“According respect to a pharmacist's right of conscience recognizes pharmacists as the medical professionals that they are,” according to the associations' brief. “Pharmacists are not humanoid vending machines, mere automatons dispensing medication to anyone with a prescription.”
The pharmacy board, however, says it created the regulation to ensure patients safe and timely access to medications.
“For years, Washington law was silent on whether pharmacies were required to fill prescriptions,” the pharmacy board has said in court documents. That silence, it said, sometimes led to “disastrous consequences for patients,” including a woman who was raped but then became pregnant after several pharmacies refused her emergency contraceptives and a patient who was denied HIV medication because of her perceived lifestyle.
In court documents, the plaintiffs argue that the regulations illegally prohibit pharmacists from refusing to fill prescriptions for religious reasons while allowing refusals for many other reasons.
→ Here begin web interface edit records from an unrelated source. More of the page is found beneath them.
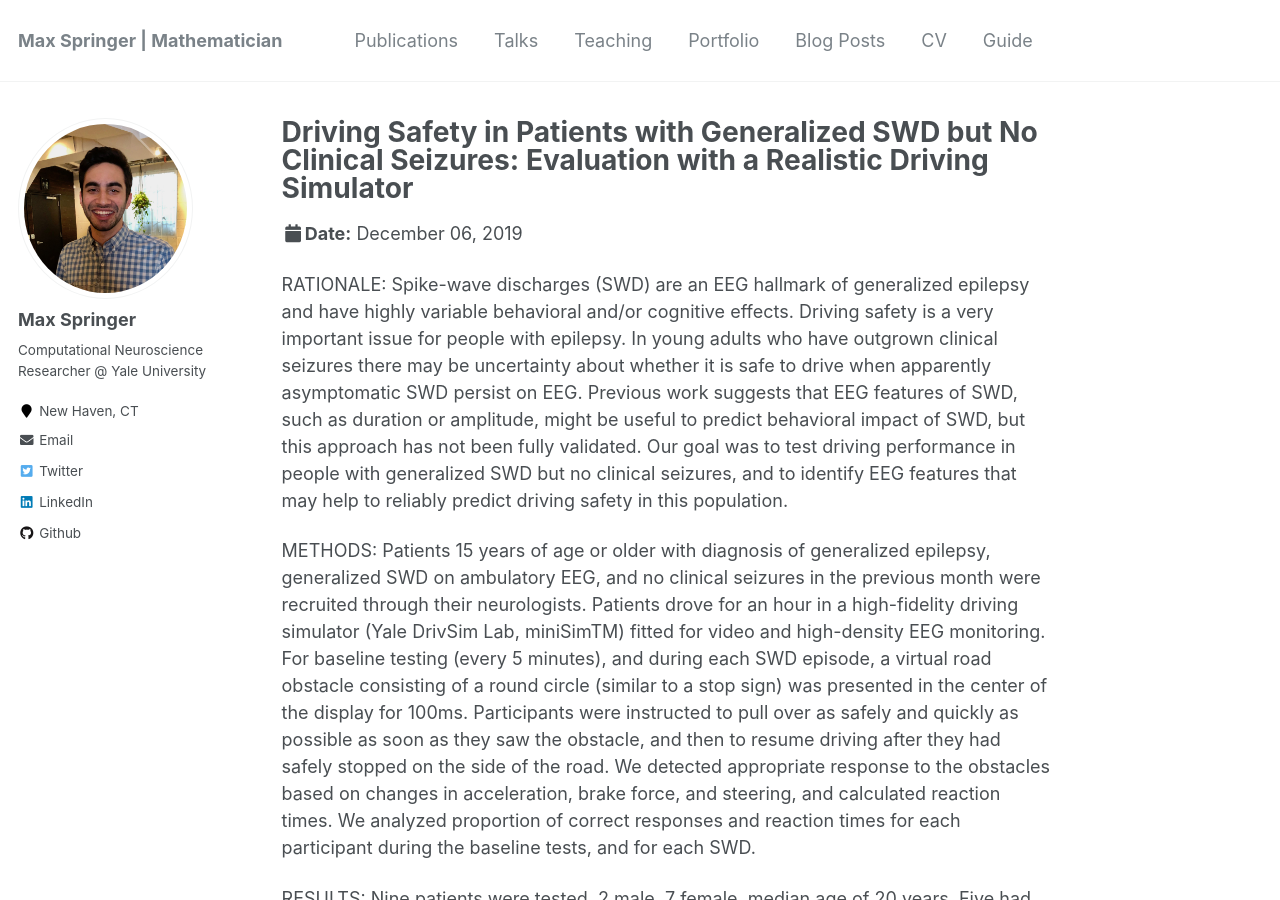
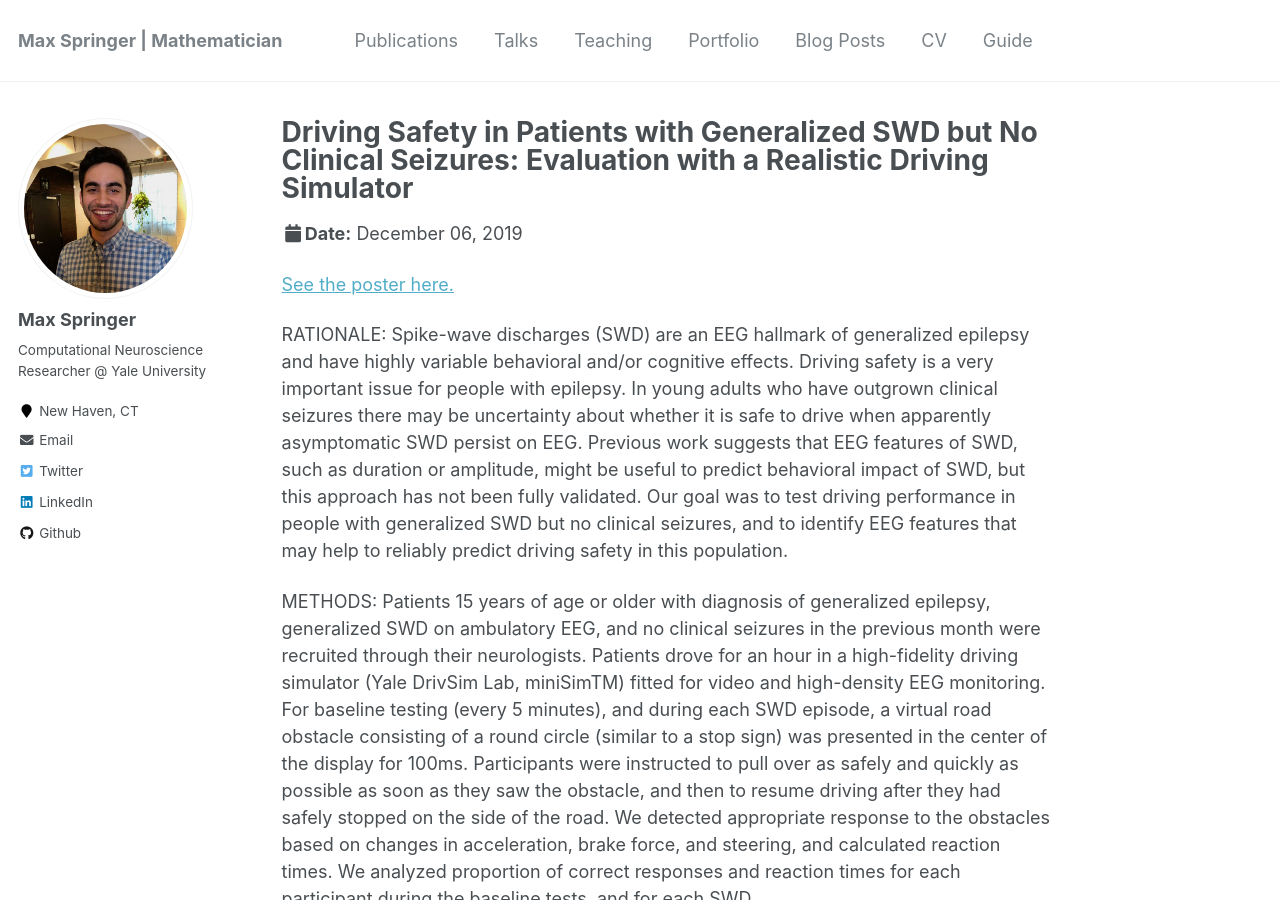
Before and after one commit to mss423/mss423.github.io, a Jekyll site: the page built from _talks/2019-12-06-talk-1.md, in a window 1280 px wide and 900 px high. Built offline with Jekyll 4.4.1, drawn with Linux system fonts in a browser that asks for light colours.

Commit message:
Update 2019-12-06-talk-1.md

```diff
--- a/_talks/2019-12-06-talk-1.md
+++ b/_talks/2019-12-06-talk-1.md
@@ -7,6 +7,7 @@ venue: "American Epilepsy Society 2019"
 date: 2019-12-06
 location: "Baltimore, MD"
 ---
+[See the poster here.](http://mss423.github.io/files/2019AESPoster_Max_final_reduced.pdf)
 
 RATIONALE:
 Spike-wave discharges (SWD) are an EEG hallmark of generalized epilepsy and have highly variable behavioral and/or cognitive effects. Driving safety is a very important issue for people with epilepsy. In young adults who have outgrown clinical seizures there may be uncertainty about whether it is safe to drive when apparently asymptomatic SWD persist on EEG. Previous work suggests that EEG features of SWD, such as duration or amplitude, might be useful to predict behavioral impact of SWD, but this approach has not been fully validated. Our goal was to test driving performance in people with generalized SWD but no clinical seizures, and to identify EEG features that may help to reliably predict driving safety in this population.
```
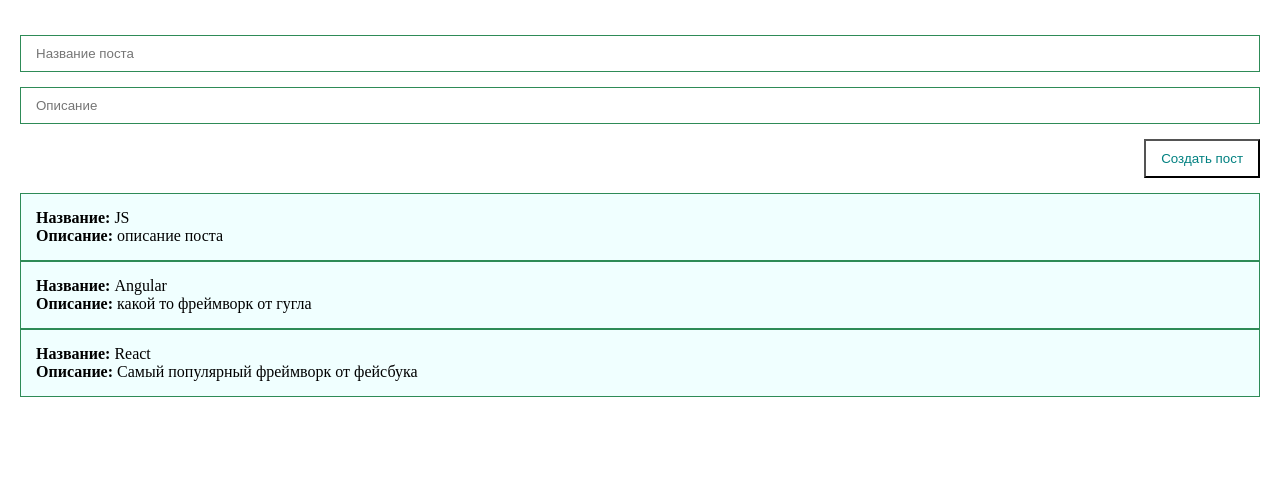
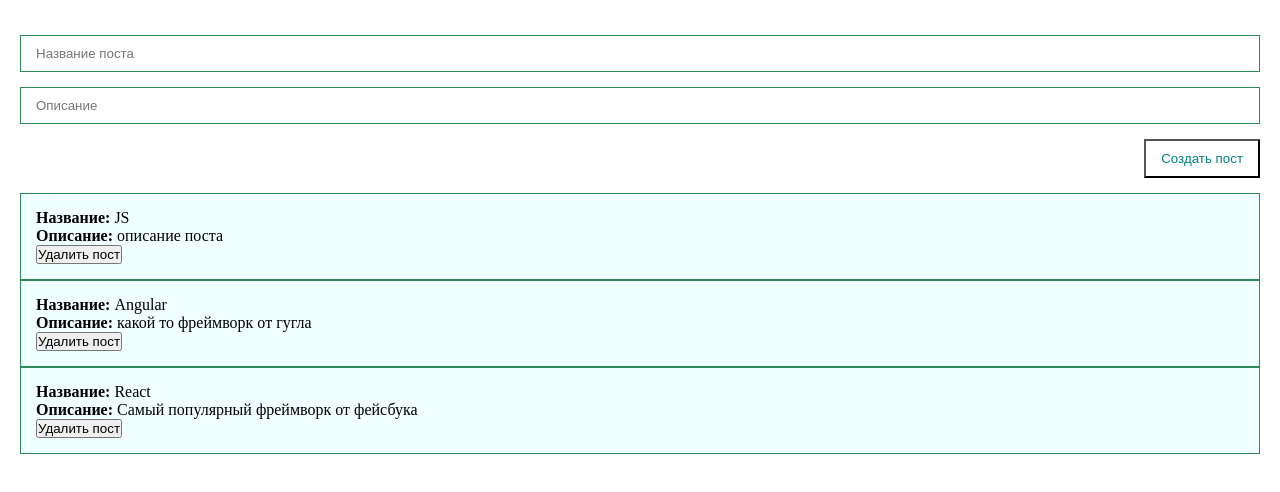
Before and after one commit to nurgitlab/vue-start, a Vue app: page / in a window 1280 px wide. Shown: the top 492 px of the page. Built offline with nearby package versions, Linux system fonts and the light colour scheme; the HTML template or start-up script is replaced by a standard one.

Commit message:
added: delete element from list

```diff
--- a/src/App.vue
+++ b/src/App.vue
@@ -5,6 +5,7 @@
     />
     <post-list
         :posts="posts"
+        @deletePost="removePost"
     />
   </div>
 </template>
@@ -28,6 +29,9 @@ export default {
   methods: {
     createPost (post) {
       this.posts.push(post)
+    },
+    removePost (id) {
+      this.posts = this.posts.filter(post => post.id !== id)
     }
   }
 }
--- a/src/components/PostItem.vue
+++ b/src/components/PostItem.vue
@@ -1,22 +1,20 @@
 <template>
   <div class="post">
-    <div><strong>Название: </strong> {{title}}</div>
-    <div><strong>Описание: </strong> {{text}}</div>
+    <div><strong>Название: </strong> {{post.title}}</div>
+    <div><strong>Описание: </strong> {{post.text}}</div>
+    <button @click="$emit('deletePost', post.id)">Удалить пост</button>
   </div>
 </template>
 
 <script>
 export default {
   props: {
-    title: {
-      type: String,
-      required: true,
-    },
-    text: {
-      type: String,
-      required: true,
-    },
-  }
+    post: {
+      type: Object,
+      required: true
+    }
+  },
+  emits: ['deletePost'],
 }
 </script>
 
--- a/src/components/PostList.vue
+++ b/src/components/PostList.vue
@@ -1,6 +1,6 @@
 <template>
   <div v-for="post in posts">
-    <post-item :text=post.text :title=post.title />
+    <post-item :post="post" @deletePost="(el) => $emit('deletePost', el)"/>
   </div>
 </template>
 
@@ -16,7 +16,8 @@ export default {
   },
   components: {
     PostItem
-  }
+  },
+  emits: ['deletePost']
 }
 </script>
 
```
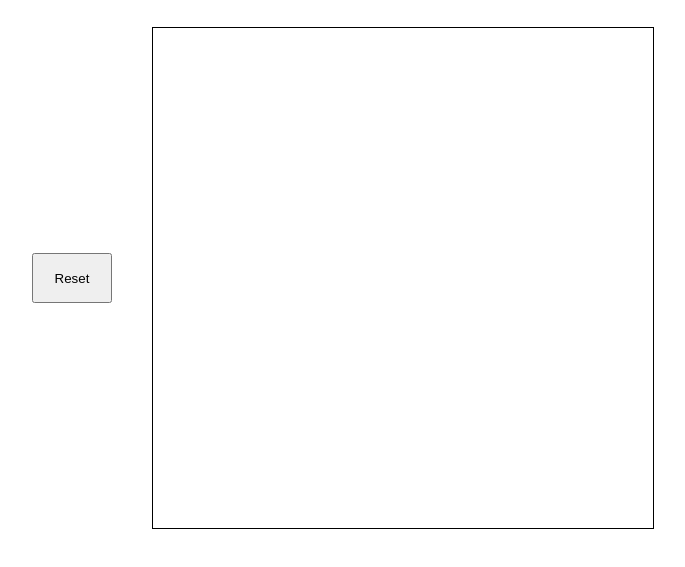
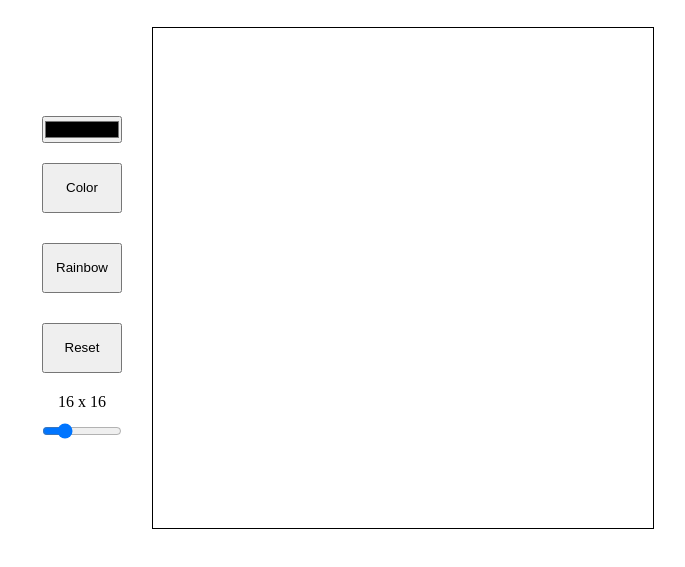
Before and after one commit to Mohamedsayhii/Etch-a-Sketch, a plain HTML site: page index.html in a window 1280 px wide. Shown: the part 111-678 px from the top of the page, without its empty margins (247-932 px from the left). Drawn offline with Linux system fonts and the light colour scheme.

Commit message:
yalla 7ouma

```diff
--- a/index.html
+++ b/index.html
@@ -12,7 +12,14 @@
     <h1>Etch-A-Sketch Baby</h1>
     <h3>Mama Mia!</h3>
     <div class="main">
-      <button id="reset-btn">Reset</button>
+      <div class="settings">
+        <input type="color" name="" id="color-picker" />
+        <button id="color-btn">Color</button>
+        <button id="rainbow-btn">Rainbow</button>
+        <button id="reset-btn">Reset</button>
+        <div id="sizeValue" class="size-value">16 x 16</div>
+        <input id="sizeSlider" type="range" value="16" min="1" max="64" />
+      </div>
       <div class="grid-container"></div>
     </div>
   </body>
--- a/script.js
+++ b/script.js
@@ -1,5 +1,9 @@
 let rows;
 let columns;
+
+let colorBtn = document.querySelector(`#color-btn`);
+let rainbow = document.querySelector(`#rainbow-btn`);
+let randomColor = Math.floor(Math.random() * 16777215).toString(16);
 
 //Steps 2 and 3
 let gridContainer = document.querySelector(".grid-container");
@@ -27,9 +31,7 @@ resetButton.addEventListener(`click`, () => {
   size = Number(prompt(`Enter the new size`));
   console.log(size);
 
-  while (gridContainer.firstChild) {
-    gridContainer.removeChild(gridContainer.lastChild);
-  }
+  gridContainer.innerHTML = "";
 
   gridContainer.style.gridTemplateColumns = `repeat(${size}, minmax(0, 1fr))`;
   gridContainer.style.gridTemplateRows = `repeat(${size}, minmax(0, 1fr))`;
@@ -43,7 +45,7 @@ resetButton.addEventListener(`click`, () => {
 
   gridItems.forEach((gridItem) => {
     gridItem.addEventListener(`mousemove`, () => {
-      const randomColor = Math.floor(Math.random() * 16777215).toString(16);
+      let randomColor = Math.floor(Math.random() * 16777215).toString(16);
       gridItem.style.backgroundColor = `#` + randomColor;
       gridItem.style.transitionDuration = `1.2s`;
     });
--- a/style.css
+++ b/style.css
@@ -12,16 +12,28 @@ body {
   flex-direction: row;
 }
 
-#reset-btn {
+#color-picker {
+  padding: 0;
+}
+
+button {
+  margin: 10px;
   height: 50px;
   width: 80px;
-  margin-right: 30px;
   align-self: center;
 }
 
-div {
-  margin: 0;
-  padding: 0;
+input {
+  width: 80px;
+  align-self: center;
+}
+
+.settings {
+  display: flex;
+  margin-right: 10px;
+  flex-direction: column;
+  justify-content: center;
+  gap: 10px;
 }
 
 h1 {
```
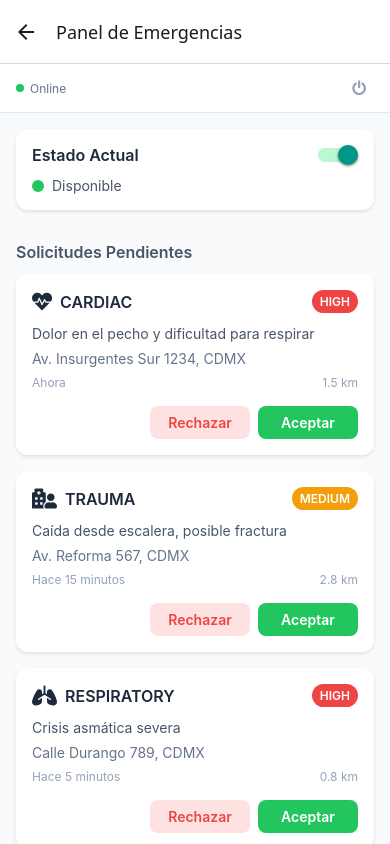
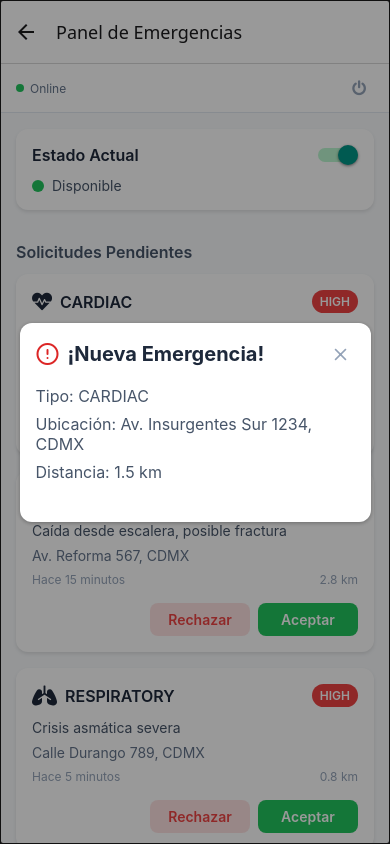
Before and after one commit to aristides25/medigo-ops, a React Native app: screen /ParamedicHome in a window 390 px wide. Built offline with nearby package versions, Linux system fonts and the light colour scheme.

Commit message:
feat: update

```diff
--- a/src/screens/paramedic/ParamedicHomeScreen.tsx
+++ b/src/screens/paramedic/ParamedicHomeScreen.tsx
@@ -1,6 +1,6 @@
-import React, { useState } from 'react';
-import { View, StyleSheet, ScrollView, Switch, TouchableOpacity } from 'react-native';
-import { Text, Icon } from '@rneui/themed';
+import React, { useState, useEffect } from 'react';
+import { View, StyleSheet, ScrollView, Switch, TouchableOpacity, Alert } from 'react-native';
+import { Text, Icon, Overlay } from '@rneui/themed';
 import { SafeAreaView } from 'react-native-safe-area-context';
 import { EmergencyRequestCard } from '../../components/EmergencyRequestCard';
 import { ActiveEmergencyCard } from '../../components/ActiveEmergencyCard';
@@ -14,12 +14,71 @@ import { useAuth } from '../../context/AuthContext';
 
 type NavigationProp = NativeStackNavigationProp<ParamedicStackParamList>;
 
+interface EmergencyNotificationProps {
+  request: EmergencyRequest | null;
+  visible: boolean;
+  onClose: () => void;
+}
+
+const EmergencyNotification: React.FC<EmergencyNotificationProps> = ({
+  request,
+  visible,
+  onClose
+}) => {
+  if (!request) return null;
+
+  return (
+    <Overlay
+      isVisible={visible}
+      onBackdropPress={onClose}
+      overlayStyle={styles.overlay}
+    >
+      <View style={styles.notificationContainer}>
+        <View style={styles.notificationHeader}>
+          <View style={styles.notificationTitleContainer}>
+            <Icon
+              name="alert-circle"
+              type="feather"
+              size={24}
+              color="#DC2626"
+            />
+            <Text style={styles.notificationTitle}>¡Nueva Emergencia!</Text>
+          </View>
+          <TouchableOpacity onPress={onClose} style={styles.closeButton}>
+            <Icon
+              name="x"
+              type="feather"
+              size={20}
+              color="#94A3B8"
+            />
+          </TouchableOpacity>
+        </View>
+
+        <View style={styles.notificationContent}>
+          <Text style={styles.notificationText}>
+            Tipo: {request.type}
+          </Text>
+          <Text style={styles.notificationText}>
+            Ubicación: {request.location.address}
+          </Text>
+          <Text style={styles.notificationText}>
+            Distancia: {request.distance ? `${request.distance.toFixed(1)} km` : 'Calculando...'}
+          </Text>
+        </View>
+      </View>
+    </Overlay>
+  );
+};
+
 export const ParamedicHomeScreen = () => {
   const navigation = useNavigation<NavigationProp>();
   const { logout } = useAuth();
   const [isAvailable, setIsAvailable] = useState(true);
   const [activeRequest, setActiveRequest] = useState<EmergencyRequest | null>(null);
   const [pendingRequests, setPendingRequests] = useState(MOCK_EMERGENCY_REQUESTS);
+  const [newEmergency, setNewEmergency] = useState<EmergencyRequest | null>(null);
+  const [notificationVisible, setNotificationVisible] = useState(false);
+  const [shownNotifications, setShownNotifications] = useState<Set<string>>(new Set());
 
   const handleAcceptRequest = (request: EmergencyRequest) => {
     const updatedRequest = {
@@ -77,6 +136,29 @@ export const ParamedicHomeScreen = () => {
   const handleLogout = () => {
     logout();
   };
+
+  const handleCloseNotification = () => {
+    if (newEmergency) {
+      setShownNotifications(prev => new Set([...prev, newEmergency.id]));
+    }
+    setNotificationVisible(false);
+    setNewEmergency(null);
+  };
+
+  useEffect(() => {
+    if (isAvailable && !activeRequest && pendingRequests.length > 0 && !notificationVisible && !newEmergency) {
+      const nextEmergency = pendingRequests.find(request => !shownNotifications.has(request.id));
+
+      if (nextEmergency) {
+        setNewEmergency(nextEmergency);
+        setNotificationVisible(true);
+      }
+    }
+  }, [isAvailable, activeRequest, pendingRequests, notificationVisible, newEmergency, shownNotifications]);
+
+  useEffect(() => {
+    setShownNotifications(new Set());
+  }, [pendingRequests.length]);
 
   return (
     <SafeAreaView style={styles.safeArea} edges={['top']}>
@@ -156,6 +238,12 @@ export const ParamedicHomeScreen = () => {
             </View>
           )}
         </ScrollView>
+
+        <EmergencyNotification
+          request={newEmergency}
+          visible={notificationVisible}
+          onClose={handleCloseNotification}
+        />
       </View>
     </SafeAreaView>
   );
@@ -257,4 +345,40 @@ const styles = StyleSheet.create({
     fontSize: 14,
     fontStyle: 'italic',
   },
+  overlay: {
+    width: '90%',
+    borderRadius: 12,
+    padding: 0,
+    backgroundColor: 'white',
+  },
+  notificationContainer: {
+    padding: 16,
+  },
+  notificationHeader: {
+    flexDirection: 'row',
+    justifyContent: 'space-between',
+    alignItems: 'center',
+    marginBottom: 16,
+  },
+  notificationTitleContainer: {
+    flexDirection: 'row',
+    alignItems: 'center',
+  },
+  notificationTitle: {
+    fontSize: 20,
+    fontWeight: 'bold',
+    color: '#1E293B',
+    marginLeft: 8,
+  },
+  notificationContent: {
+    marginBottom: 16,
+  },
+  notificationText: {
+    fontSize: 16,
+    color: '#475569',
+    marginBottom: 8,
+  },
+  closeButton: {
+    padding: 4,
+  },
 });
```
Washington is the only state in the country with such a rule, said Luke Goodrich, an attorney for the Becket Fund for Religious Liberty who is representing the plaintiffs in the case.
“It's the very rare case where a government body clearly set out to target religious conduct and make it illegal even when the religious conduct clearly was not causing any sort of harm,” Goodrich said.
He believes it's likely the Supreme Court justices will take the case.
Not everyone, however, agrees. Elizabeth Sepper, an associate professor of law at Washington University Law in St. Louis, said the argument that the Washington regulations target those with religious beliefs doesn't hold water. That's because the regulation doesn't just prohibit pharmacists from denying drugs because of religious reasons. Rather, the regulation lists a handful of reasons for which pharmacies may reject prescriptions and disallows any other reason—which could include religious objections or personal beliefs or preferences, for example.
“The regulation applies broadly, it doesn't just apply to religion,” Sepper said.
The state of Washington has not yet filed its response to the plaintiffs' request for the Supreme Court to hear the case. Organizations including the American Academy of HIV Medicine, the American Public Health Association, the National Health Law Program and the Washington State Nurses Association filed briefs supporting the state when the case was in the appeals court.
The Supreme Court will review whether to take the case in a closed-door conference, though the case is not yet on a conference agenda. Goodrich said it's likely the justices will decide whether to take the case within the next few months, and if they take it, it would likely be heard in the fall.